» **HOW TO COMPLETE THIS TASK**:
Give the number of lines in the data below where the word "AJAX" appears, and nothing besides.

» **RECORDS SHOWN**:

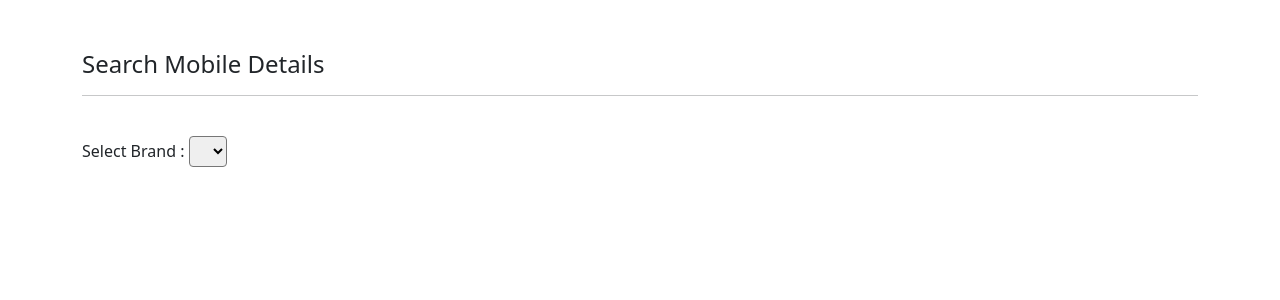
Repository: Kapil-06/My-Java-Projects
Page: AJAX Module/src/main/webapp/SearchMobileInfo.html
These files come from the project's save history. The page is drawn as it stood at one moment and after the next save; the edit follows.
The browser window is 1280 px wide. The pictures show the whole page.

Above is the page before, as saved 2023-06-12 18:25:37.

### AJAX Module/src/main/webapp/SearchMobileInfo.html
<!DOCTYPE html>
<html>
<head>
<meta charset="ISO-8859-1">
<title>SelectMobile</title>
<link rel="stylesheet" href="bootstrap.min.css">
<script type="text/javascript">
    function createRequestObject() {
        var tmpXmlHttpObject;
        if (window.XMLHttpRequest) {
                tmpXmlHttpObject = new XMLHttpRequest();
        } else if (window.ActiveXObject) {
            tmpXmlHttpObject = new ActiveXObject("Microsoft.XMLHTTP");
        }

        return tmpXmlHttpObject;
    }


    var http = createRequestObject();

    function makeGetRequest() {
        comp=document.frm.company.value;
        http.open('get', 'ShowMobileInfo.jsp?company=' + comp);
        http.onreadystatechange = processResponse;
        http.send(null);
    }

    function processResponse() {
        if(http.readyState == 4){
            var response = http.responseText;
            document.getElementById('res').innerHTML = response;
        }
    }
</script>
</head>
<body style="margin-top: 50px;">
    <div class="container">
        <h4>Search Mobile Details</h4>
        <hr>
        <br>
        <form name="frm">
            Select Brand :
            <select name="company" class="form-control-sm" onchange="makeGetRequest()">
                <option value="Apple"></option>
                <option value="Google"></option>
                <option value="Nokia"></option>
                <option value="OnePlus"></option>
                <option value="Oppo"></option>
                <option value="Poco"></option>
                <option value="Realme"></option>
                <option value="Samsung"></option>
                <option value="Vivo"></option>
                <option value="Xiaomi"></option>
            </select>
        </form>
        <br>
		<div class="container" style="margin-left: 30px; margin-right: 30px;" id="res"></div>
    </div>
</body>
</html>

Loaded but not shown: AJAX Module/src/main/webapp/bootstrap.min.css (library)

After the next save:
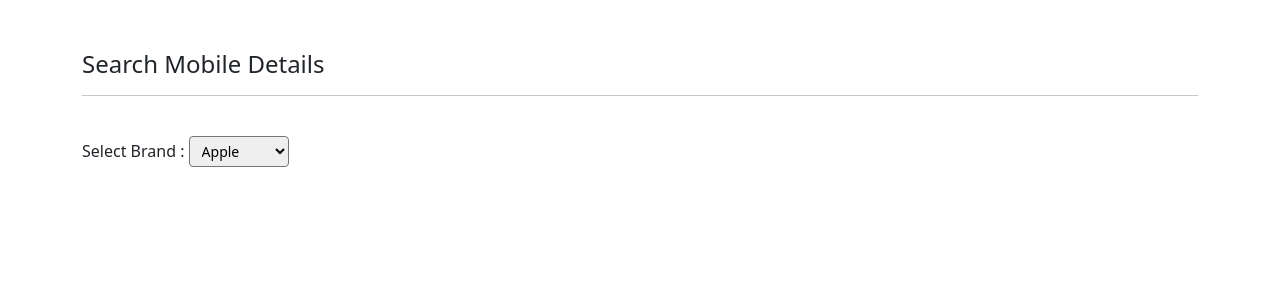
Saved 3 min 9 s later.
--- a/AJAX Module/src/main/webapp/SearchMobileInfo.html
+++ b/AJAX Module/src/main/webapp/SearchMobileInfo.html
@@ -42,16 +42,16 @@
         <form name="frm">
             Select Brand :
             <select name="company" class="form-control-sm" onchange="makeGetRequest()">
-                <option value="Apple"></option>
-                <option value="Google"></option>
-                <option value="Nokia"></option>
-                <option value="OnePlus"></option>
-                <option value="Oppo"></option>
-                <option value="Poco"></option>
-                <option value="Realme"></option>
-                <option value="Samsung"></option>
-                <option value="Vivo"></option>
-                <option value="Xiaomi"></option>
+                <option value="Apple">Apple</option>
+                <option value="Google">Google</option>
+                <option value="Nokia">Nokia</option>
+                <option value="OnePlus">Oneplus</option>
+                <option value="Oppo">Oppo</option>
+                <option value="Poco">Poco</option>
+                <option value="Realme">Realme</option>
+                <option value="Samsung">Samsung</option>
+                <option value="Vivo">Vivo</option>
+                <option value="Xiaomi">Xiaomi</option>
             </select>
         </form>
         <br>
...
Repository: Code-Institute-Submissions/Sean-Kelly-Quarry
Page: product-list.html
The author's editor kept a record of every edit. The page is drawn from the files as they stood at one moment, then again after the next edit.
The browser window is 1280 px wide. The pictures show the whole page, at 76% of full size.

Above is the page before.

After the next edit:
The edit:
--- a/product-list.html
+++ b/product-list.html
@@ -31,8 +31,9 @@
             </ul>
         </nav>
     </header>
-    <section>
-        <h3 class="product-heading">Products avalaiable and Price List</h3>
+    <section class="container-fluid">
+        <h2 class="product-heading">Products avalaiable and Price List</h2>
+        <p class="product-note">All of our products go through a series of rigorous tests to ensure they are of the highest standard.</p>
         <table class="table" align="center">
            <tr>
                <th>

» **ANSWER SPACE**:
5